Instructions for the task: Go through the entries one line at a time, and gather every line that has the word "strong".

Data supplied:
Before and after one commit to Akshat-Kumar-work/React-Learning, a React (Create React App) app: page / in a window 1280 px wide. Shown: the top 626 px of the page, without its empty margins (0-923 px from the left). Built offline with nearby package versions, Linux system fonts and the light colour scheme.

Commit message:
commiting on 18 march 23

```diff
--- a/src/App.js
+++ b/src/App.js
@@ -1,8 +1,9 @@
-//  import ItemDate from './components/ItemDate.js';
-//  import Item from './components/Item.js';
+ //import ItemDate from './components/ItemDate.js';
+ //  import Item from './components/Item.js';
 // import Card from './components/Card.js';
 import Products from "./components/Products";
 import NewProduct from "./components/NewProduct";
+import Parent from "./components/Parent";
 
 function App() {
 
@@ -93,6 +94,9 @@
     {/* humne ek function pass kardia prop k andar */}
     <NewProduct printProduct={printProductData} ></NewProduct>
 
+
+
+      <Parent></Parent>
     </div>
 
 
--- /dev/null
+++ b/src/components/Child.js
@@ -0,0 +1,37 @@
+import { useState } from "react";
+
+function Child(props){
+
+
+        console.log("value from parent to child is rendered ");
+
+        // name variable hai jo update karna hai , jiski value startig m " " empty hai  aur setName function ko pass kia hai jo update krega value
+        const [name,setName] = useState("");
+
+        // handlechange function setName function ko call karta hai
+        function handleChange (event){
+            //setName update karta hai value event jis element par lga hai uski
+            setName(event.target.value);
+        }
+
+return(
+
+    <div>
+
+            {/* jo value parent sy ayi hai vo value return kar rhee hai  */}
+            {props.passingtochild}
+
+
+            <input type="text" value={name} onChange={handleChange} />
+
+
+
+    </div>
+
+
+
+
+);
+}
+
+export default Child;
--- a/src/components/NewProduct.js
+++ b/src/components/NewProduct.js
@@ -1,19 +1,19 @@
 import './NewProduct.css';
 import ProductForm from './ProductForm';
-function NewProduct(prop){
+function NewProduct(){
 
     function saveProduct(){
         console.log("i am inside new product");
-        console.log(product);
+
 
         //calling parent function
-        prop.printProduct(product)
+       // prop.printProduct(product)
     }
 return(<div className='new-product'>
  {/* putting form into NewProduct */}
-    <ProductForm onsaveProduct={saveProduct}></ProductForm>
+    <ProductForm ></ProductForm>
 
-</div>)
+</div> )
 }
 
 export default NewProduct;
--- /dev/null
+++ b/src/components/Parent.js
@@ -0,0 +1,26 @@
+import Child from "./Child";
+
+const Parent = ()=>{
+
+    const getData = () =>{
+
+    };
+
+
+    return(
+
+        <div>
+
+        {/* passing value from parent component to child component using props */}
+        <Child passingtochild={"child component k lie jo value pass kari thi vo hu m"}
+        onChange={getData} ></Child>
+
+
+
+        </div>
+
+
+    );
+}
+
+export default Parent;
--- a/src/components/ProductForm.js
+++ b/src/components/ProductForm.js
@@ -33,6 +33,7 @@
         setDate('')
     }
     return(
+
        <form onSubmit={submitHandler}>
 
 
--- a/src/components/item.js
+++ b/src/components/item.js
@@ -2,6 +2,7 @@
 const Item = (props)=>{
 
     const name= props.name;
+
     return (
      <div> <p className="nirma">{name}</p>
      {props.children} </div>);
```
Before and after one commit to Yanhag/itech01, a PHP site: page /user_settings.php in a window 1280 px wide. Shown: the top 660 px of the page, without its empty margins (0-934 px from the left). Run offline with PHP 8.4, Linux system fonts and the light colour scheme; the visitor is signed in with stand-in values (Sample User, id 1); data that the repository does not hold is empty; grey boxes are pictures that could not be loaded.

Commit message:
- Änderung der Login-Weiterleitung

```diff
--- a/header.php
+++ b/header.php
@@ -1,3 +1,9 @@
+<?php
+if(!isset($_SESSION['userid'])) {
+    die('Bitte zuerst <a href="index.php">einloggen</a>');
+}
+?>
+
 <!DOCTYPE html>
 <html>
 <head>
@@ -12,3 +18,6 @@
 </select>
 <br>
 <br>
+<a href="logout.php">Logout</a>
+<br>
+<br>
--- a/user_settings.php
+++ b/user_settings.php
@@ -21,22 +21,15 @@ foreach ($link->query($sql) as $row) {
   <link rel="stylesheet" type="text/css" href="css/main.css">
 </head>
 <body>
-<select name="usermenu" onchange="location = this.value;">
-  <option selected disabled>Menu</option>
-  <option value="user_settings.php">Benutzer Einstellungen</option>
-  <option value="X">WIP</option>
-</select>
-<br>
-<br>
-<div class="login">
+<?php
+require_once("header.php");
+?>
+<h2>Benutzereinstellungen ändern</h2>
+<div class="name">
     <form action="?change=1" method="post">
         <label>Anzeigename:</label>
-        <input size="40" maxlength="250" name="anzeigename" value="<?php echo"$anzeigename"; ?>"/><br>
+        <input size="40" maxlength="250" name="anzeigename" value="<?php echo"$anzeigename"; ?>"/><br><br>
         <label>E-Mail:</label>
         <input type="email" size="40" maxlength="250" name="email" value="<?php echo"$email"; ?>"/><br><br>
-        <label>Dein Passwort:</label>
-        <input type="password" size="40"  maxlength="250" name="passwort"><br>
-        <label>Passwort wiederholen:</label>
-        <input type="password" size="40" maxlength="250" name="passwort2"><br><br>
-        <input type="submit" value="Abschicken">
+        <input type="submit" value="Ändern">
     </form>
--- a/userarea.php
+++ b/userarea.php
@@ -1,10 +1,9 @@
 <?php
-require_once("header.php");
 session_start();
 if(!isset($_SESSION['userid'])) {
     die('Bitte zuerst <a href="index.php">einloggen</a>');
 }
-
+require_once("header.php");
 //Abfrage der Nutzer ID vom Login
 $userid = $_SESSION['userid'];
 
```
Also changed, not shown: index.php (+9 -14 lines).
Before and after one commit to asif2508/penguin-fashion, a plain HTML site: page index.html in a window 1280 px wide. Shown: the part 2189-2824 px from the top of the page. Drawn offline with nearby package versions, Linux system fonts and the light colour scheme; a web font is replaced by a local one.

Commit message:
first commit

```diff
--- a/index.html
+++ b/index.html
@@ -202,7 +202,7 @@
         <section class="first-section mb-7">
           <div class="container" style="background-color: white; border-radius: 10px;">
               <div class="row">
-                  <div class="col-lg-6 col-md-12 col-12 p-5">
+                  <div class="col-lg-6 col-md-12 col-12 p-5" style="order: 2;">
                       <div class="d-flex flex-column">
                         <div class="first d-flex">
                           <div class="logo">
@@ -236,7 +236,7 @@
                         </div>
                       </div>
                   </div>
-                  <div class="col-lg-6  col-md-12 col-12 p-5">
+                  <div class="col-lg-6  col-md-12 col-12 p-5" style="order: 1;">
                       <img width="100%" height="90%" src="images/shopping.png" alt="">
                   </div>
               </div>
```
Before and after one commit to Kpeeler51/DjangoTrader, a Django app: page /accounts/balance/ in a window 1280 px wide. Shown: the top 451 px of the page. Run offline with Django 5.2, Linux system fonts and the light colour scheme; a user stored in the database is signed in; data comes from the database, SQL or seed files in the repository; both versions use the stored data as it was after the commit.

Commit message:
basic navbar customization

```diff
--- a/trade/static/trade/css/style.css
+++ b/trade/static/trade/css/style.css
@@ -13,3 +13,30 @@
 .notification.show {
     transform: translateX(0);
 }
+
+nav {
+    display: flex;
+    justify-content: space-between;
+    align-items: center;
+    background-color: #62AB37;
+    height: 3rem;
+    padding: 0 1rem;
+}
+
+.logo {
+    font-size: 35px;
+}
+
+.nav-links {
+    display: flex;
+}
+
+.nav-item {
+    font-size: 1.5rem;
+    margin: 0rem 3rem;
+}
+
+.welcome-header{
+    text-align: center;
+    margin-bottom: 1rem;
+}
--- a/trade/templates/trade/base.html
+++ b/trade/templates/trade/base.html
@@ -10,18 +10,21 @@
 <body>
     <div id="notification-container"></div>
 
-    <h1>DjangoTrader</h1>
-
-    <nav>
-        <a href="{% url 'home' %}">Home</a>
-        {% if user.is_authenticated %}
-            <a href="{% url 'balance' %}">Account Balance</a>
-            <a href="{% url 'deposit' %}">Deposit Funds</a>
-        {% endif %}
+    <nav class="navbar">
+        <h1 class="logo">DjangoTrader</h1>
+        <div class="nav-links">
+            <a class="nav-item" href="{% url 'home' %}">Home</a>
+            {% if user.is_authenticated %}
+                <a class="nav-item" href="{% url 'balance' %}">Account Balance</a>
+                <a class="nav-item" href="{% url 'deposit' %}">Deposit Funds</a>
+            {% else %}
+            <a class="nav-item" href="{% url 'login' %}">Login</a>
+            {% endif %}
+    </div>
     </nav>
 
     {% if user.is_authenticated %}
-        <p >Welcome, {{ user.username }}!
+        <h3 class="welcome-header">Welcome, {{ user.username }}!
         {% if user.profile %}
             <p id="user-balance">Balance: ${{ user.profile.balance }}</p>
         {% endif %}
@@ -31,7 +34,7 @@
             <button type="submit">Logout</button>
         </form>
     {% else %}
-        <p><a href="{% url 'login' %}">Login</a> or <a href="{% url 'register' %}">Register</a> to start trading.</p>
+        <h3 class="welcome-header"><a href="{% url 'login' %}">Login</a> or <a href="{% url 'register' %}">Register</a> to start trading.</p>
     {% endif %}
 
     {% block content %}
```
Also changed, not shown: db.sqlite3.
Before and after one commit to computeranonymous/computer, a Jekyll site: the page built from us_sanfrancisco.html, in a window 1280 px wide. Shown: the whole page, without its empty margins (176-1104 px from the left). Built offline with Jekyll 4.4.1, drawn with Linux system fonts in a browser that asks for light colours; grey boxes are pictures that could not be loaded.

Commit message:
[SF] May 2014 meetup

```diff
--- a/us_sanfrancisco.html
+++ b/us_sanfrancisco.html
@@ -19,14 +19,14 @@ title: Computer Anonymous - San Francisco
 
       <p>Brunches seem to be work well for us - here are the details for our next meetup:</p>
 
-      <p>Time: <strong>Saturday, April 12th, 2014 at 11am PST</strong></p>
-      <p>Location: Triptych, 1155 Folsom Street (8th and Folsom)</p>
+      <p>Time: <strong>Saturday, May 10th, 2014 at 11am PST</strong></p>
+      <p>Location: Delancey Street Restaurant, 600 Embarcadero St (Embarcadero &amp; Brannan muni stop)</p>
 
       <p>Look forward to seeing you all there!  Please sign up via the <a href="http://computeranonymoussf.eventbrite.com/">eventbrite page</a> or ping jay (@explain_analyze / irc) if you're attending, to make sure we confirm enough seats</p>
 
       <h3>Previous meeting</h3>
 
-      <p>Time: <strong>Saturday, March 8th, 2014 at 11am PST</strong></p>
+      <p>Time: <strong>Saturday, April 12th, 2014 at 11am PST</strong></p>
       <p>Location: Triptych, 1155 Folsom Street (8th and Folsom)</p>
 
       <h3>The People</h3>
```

Exercise answer:
-      <p>Time: <strong>Saturday, April 12th, 2014 at 11am PST</strong></p>
+      <p>Time: <strong>Saturday, May 10th, 2014 at 11am PST</strong></p>
-      <p>Time: <strong>Saturday, March 8th, 2014 at 11am PST</strong></p>
+      <p>Time: <strong>Saturday, April 12th, 2014 at 11am PST</strong></p>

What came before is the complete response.